U.S. Senator Al Franken (D-MN) fears AT&T's planned buyout of DirecTV will result in less competition and higher rates for customers. The proposed US$49 billion deal would give AT&T control over DirecTV and its subscribers, and Sen. Franken said the purchase will be a move in the wrong direction.
Senator Al Franken opposes AT&T/DirecTV merger
In a CNN interview, Sen. Franken said,
This usually leads to higher fees for consumers and less choices usually. We need to keep as much competition in the space -- this is going exactly the wrong direction.
AT&T, however, painted a different picture. The communications giant said the deal would bring broadband Internet to 15 million new customers, and will help improve the entertainment delivery market. CEO Randal Stephenson said, "This is a unique opportunity that will redefine the video entertainment industry."
Sen. Franken said he is skeptical that the deal will work in favor of consumers and is calling for hearings to determine whether or not AT&T and DirecTV should be allowed to move forward. He pointed out that similar deals, like the Comcast/Time Warner merger, reduced competition and higher subscription prices.
"The fewer players there are in the space, the worse it is for consumers," he said. "[These deals] usually lead to higher fees for consumers."
This isn't the first time Sen. Franken has spoken out against big mergers. He protested Comcast's deal with Time Warner, and AT&T's attempted purchase of T-Mobile, too. The Senator is also a strong supporter of Net Neutrality, which he thinks will suffer from this deal.
Assuming the deal is allowed to go through, he sees consumers as the big losers. "The fewer players there are in the space I believe the worse it is for consumers," he said.
He added that the U.S. Department of Justice and the FCC should both take an active role in determining whether or not the deal is appropriate.

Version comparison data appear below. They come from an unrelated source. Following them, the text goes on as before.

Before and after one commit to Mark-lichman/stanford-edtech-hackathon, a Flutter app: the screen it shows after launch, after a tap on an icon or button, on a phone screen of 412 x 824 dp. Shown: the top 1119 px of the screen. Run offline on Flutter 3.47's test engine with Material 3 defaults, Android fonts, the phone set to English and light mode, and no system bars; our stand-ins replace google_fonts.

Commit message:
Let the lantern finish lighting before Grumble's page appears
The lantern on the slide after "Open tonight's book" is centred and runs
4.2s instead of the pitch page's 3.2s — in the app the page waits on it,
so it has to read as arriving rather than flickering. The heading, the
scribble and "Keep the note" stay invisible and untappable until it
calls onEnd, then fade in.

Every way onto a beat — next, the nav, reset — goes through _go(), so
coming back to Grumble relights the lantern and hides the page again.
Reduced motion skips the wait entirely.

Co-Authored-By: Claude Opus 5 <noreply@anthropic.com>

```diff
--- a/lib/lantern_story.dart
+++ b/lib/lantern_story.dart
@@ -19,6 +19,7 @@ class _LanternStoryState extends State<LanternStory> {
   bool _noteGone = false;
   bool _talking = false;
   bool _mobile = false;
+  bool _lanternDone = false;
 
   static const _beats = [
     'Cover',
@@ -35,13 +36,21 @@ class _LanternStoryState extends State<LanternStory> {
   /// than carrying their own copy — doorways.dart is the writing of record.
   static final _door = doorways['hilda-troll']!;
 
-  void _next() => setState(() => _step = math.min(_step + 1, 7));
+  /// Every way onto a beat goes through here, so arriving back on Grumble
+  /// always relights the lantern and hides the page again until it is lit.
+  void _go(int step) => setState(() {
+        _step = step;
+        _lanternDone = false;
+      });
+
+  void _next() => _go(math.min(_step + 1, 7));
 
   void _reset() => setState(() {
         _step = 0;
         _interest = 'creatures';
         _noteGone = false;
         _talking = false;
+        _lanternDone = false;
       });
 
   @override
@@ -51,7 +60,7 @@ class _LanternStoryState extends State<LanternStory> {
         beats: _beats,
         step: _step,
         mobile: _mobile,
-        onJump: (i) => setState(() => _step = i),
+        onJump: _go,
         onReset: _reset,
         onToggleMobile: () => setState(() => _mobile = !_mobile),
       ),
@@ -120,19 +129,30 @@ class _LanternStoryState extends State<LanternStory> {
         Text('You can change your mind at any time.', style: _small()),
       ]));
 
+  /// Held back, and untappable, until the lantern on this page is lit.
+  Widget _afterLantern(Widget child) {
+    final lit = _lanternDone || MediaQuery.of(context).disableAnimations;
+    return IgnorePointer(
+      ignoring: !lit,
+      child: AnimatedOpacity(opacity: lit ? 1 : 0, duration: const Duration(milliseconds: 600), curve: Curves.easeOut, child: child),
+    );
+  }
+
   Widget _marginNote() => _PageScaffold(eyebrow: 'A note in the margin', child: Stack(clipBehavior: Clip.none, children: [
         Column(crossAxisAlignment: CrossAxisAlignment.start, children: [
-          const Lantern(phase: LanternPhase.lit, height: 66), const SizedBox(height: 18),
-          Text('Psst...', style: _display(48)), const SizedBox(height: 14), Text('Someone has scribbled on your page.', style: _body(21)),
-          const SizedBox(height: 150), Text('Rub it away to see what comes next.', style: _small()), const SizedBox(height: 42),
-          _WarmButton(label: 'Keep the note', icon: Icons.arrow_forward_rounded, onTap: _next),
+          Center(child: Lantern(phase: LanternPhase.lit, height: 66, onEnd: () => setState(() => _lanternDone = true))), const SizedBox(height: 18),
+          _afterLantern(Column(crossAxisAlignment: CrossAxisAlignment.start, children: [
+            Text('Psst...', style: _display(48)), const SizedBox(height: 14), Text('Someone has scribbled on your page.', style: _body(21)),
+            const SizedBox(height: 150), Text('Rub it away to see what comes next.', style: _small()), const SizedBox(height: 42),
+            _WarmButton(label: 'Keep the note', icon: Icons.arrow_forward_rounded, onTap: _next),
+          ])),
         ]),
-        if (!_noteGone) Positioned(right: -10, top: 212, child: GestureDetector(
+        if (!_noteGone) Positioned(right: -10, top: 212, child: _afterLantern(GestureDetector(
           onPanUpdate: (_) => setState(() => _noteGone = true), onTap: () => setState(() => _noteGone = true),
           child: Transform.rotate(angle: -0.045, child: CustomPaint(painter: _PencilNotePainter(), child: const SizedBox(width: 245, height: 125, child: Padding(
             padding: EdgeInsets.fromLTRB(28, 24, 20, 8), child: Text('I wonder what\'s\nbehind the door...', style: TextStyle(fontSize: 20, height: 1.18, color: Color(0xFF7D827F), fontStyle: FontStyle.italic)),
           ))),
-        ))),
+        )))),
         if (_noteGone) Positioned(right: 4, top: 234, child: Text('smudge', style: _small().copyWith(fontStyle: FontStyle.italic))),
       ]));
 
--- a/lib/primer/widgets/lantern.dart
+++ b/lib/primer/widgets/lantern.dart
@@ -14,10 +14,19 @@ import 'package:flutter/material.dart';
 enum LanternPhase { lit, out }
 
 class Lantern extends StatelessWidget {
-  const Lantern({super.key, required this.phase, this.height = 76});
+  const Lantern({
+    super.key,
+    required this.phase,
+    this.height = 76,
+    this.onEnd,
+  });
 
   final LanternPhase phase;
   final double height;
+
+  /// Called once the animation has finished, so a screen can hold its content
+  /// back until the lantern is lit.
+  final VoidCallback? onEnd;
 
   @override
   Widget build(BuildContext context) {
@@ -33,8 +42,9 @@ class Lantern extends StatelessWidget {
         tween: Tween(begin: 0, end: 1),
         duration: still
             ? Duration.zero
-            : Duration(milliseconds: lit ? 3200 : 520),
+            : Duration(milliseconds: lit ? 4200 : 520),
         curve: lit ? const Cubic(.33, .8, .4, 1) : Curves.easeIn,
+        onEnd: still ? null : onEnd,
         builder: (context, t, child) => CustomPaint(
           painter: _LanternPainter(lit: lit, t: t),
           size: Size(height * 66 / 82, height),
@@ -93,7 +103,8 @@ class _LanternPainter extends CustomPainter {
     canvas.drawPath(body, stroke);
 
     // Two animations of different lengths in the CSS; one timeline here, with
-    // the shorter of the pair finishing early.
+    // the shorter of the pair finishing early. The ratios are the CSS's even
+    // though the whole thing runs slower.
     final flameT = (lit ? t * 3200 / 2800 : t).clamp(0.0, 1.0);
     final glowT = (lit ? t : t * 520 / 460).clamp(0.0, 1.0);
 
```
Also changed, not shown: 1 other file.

"There is a proper roll for the Department of Justice to look at this as an antitrust matter and for the FCC to look at this as is it in the public interest," he said. "I say no, it isn't in the public interest, and yes, this is a violation of antitrust."